- _Goal of the exercise_:
What is wanted is every record, duplicated word for word.

(Change listing data)

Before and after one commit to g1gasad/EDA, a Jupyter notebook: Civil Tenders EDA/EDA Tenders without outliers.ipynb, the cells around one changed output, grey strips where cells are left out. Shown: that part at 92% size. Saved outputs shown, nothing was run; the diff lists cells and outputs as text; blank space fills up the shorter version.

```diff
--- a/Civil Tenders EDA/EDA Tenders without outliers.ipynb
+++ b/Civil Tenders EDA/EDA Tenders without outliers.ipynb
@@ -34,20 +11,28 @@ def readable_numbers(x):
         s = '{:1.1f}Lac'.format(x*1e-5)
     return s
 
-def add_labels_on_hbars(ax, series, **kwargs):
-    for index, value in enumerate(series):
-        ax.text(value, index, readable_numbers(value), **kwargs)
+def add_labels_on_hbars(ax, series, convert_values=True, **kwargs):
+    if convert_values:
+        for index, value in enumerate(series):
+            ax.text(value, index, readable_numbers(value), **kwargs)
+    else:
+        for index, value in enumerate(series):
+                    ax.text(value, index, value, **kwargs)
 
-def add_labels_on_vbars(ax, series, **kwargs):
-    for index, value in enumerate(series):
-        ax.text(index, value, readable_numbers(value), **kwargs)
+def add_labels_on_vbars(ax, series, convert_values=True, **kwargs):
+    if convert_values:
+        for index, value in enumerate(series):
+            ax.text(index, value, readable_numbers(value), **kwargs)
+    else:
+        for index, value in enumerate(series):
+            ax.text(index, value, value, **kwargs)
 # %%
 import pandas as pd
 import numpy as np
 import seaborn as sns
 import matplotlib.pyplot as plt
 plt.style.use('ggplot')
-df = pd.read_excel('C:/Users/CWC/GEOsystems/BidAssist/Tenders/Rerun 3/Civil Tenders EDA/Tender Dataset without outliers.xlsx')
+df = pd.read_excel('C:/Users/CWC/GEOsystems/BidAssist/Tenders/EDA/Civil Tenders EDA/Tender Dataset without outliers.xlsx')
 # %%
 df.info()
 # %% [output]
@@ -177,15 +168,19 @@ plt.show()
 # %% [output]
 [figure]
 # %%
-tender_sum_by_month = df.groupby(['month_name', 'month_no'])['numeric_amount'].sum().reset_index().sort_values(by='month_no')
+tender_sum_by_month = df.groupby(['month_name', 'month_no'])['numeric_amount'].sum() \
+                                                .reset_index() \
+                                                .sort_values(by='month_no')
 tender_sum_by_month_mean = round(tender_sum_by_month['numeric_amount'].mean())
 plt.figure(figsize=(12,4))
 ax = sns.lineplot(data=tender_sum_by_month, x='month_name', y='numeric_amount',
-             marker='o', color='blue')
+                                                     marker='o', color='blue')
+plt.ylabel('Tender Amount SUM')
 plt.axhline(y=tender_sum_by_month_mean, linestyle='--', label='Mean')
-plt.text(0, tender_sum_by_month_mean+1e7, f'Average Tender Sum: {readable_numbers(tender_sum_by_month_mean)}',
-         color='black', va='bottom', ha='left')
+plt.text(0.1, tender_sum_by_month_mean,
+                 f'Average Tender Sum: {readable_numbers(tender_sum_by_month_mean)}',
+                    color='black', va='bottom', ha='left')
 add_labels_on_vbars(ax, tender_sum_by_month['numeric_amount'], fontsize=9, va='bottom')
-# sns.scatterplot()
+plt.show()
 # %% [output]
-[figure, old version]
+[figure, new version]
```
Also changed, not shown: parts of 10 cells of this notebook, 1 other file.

- _Answer to the exercise_:
Before and after one commit to g1gasad/EDA, a Jupyter notebook: Civil Tenders EDA/EDA Tenders without outliers.ipynb, the cells around one changed output, grey strips where cells are left out. Shown: that part at 92% size. Saved outputs shown, nothing was run; the diff lists cells and outputs as text; blank space fills up the shorter version.

```diff
--- a/Civil Tenders EDA/EDA Tenders without outliers.ipynb
+++ b/Civil Tenders EDA/EDA Tenders without outliers.ipynb
@@ -34,20 +11,28 @@ def readable_numbers(x):
         s = '{:1.1f}Lac'.format(x*1e-5)
     return s
 
-def add_labels_on_hbars(ax, series, **kwargs):
-    for index, value in enumerate(series):
-        ax.text(value, index, readable_numbers(value), **kwargs)
+def add_labels_on_hbars(ax, series, convert_values=True, **kwargs):
+    if convert_values:
+        for index, value in enumerate(series):
+            ax.text(value, index, readable_numbers(value), **kwargs)
+    else:
+        for index, value in enumerate(series):
+                    ax.text(value, index, value, **kwargs)
 
-def add_labels_on_vbars(ax, series, **kwargs):
-    for index, value in enumerate(series):
-        ax.text(index, value, readable_numbers(value), **kwargs)
+def add_labels_on_vbars(ax, series, convert_values=True, **kwargs):
+    if convert_values:
+        for index, value in enumerate(series):
+            ax.text(index, value, readable_numbers(value), **kwargs)
+    else:
+        for index, value in enumerate(series):
+            ax.text(index, value, value, **kwargs)
 # %%
 import pandas as pd
 import numpy as np
 import seaborn as sns
 import matplotlib.pyplot as plt
 plt.style.use('ggplot')
-df = pd.read_excel('C:/Users/CWC/GEOsystems/BidAssist/Tenders/Rerun 3/Civil Tenders EDA/Tender Dataset without outliers.xlsx')
+df = pd.read_excel('C:/Users/CWC/GEOsystems/BidAssist/Tenders/EDA/Civil Tenders EDA/Tender Dataset without outliers.xlsx')
 # %%
 df.info()
 # %% [output]
@@ -177,15 +168,19 @@ plt.show()
 # %% [output]
 [figure]
 # %%
-tender_sum_by_month = df.groupby(['month_name', 'month_no'])['numeric_amount'].sum().reset_index().sort_values(by='month_no')
+tender_sum_by_month = df.groupby(['month_name', 'month_no'])['numeric_amount'].sum() \
+                                                .reset_index() \
+                                                .sort_values(by='month_no')
 tender_sum_by_month_mean = round(tender_sum_by_month['numeric_amount'].mean())
 plt.figure(figsize=(12,4))
 ax = sns.lineplot(data=tender_sum_by_month, x='month_name', y='numeric_amount',
-             marker='o', color='blue')
+                                                     marker='o', color='blue')
+plt.ylabel('Tender Amount SUM')
 plt.axhline(y=tender_sum_by_month_mean, linestyle='--', label='Mean')
-plt.text(0, tender_sum_by_month_mean+1e7, f'Average Tender Sum: {readable_numbers(tender_sum_by_month_mean)}',
-         color='black', va='bottom', ha='left')
+plt.text(0.1, tender_sum_by_month_mean,
+                 f'Average Tender Sum: {readable_numbers(tender_sum_by_month_mean)}',
+                    color='black', va='bottom', ha='left')
 add_labels_on_vbars(ax, tender_sum_by_month['numeric_amount'], fontsize=9, va='bottom')
-# sns.scatterplot()
+plt.show()
 # %% [output]
-[figure, old version]
+[figure, new version]
```
Also changed, not shown: parts of 10 cells of this notebook, 1 other file.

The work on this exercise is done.